The book was surprising. I had expected a typical late-career summary of research. Not this book. You do read how Sinclair’s scientific thinking changed over time. He came to the Serengeti as a student to study birds, but then slowly worked through a series of questions regarding the regulations of the herbivore populations there. If you keep your index finger in the appendix and read the endnotes in parallel, a more detailed scientific story emerges.

If that’s not the book, then what is it about?

Think of a state factor approach to herbivore populations. In the Serengeti, wildebeest numbers are driven by climate; herbivore competitors, predation and disease; the topography; and the soils. But over the past 200 years, humans have probably had a greater impact on them than anything.

If you ever wondered how humans could impact a million grazers, this is where the book is a gem.

Humans introduce rinderpest from Asia, killing 95% of the cattle throughout Africa. Famines decimate human populations. Buffalo populations crash, too.

Political turmoil between Tanzania and Kenya leads to lawlessness which encourages poaching.

Reductions in elephant populations that increase woody cover, providing breeding grounds for tsetse flies.

Fences, roads, climate change all have the potential to further strain the system.

Sinclair includes a number of side stories about his time there. At first they seem a bit off-putting. They might be good fun around a campfire or at the bar, but seem like a digression for a serious work.

But, page after page, year after year, you see just how hard collecting basic data on population sizes are. First hyenas try to eat you after your vehicle is stranded. Then you get attacked by buffalo. Then lions. Leopards learn to jump through roofs to eat people. Then bandits become bold and attack with poison darts. Then they get rifles. You have to smuggle fuel for your airplane. Fix flats with bandaids so you don’t get eaten or shot.

Ecosystems are complex. The human element makes them more complex. Sinclair does an excellent job laying out the complexity of decades factors that determine the fates of wildlife.

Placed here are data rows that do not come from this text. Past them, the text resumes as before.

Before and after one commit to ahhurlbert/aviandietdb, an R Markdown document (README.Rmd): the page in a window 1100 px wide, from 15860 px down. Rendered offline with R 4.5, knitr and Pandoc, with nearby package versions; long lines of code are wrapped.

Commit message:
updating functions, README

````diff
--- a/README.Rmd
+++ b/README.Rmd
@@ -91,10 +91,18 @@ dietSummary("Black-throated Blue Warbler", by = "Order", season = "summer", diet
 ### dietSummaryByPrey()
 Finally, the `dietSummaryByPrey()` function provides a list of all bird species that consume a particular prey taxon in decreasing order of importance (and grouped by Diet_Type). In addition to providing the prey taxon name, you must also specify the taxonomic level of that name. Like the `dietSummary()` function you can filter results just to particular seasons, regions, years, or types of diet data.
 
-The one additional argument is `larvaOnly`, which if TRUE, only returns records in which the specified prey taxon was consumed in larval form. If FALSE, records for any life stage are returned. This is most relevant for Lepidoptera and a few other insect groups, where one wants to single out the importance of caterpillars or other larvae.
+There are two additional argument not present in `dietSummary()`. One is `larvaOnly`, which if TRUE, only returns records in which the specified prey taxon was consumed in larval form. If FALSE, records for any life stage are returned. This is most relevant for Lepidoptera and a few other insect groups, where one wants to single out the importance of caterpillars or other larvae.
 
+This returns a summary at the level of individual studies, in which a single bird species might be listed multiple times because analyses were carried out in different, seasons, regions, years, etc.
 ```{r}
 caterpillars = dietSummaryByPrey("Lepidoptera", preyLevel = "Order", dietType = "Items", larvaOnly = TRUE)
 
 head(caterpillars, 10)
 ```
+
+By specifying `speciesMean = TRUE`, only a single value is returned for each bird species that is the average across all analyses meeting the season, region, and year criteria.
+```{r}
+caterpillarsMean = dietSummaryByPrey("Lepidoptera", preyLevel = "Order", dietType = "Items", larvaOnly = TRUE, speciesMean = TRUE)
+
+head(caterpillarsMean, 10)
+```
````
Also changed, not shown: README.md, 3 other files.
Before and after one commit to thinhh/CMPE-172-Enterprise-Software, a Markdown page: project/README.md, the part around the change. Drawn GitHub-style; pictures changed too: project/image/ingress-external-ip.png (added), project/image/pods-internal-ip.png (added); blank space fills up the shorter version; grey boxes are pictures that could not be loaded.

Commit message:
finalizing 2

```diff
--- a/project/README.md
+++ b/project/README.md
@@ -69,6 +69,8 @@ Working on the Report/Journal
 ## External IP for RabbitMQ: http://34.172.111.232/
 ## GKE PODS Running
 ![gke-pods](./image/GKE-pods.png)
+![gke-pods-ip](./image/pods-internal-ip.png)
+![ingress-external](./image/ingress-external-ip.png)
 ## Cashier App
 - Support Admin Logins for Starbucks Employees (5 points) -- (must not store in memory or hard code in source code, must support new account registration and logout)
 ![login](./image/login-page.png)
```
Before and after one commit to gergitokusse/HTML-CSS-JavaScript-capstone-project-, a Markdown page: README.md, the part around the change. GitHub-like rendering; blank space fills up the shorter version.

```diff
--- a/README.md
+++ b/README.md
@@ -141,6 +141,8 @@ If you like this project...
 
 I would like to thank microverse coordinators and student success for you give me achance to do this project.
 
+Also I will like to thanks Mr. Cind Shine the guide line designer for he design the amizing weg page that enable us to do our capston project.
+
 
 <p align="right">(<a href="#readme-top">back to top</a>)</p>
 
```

We often do not see how hard it is to collect the ecological data that shows some of this. Like how many wildebeest are in a park.

The book helps you appreciate how hard the job can be.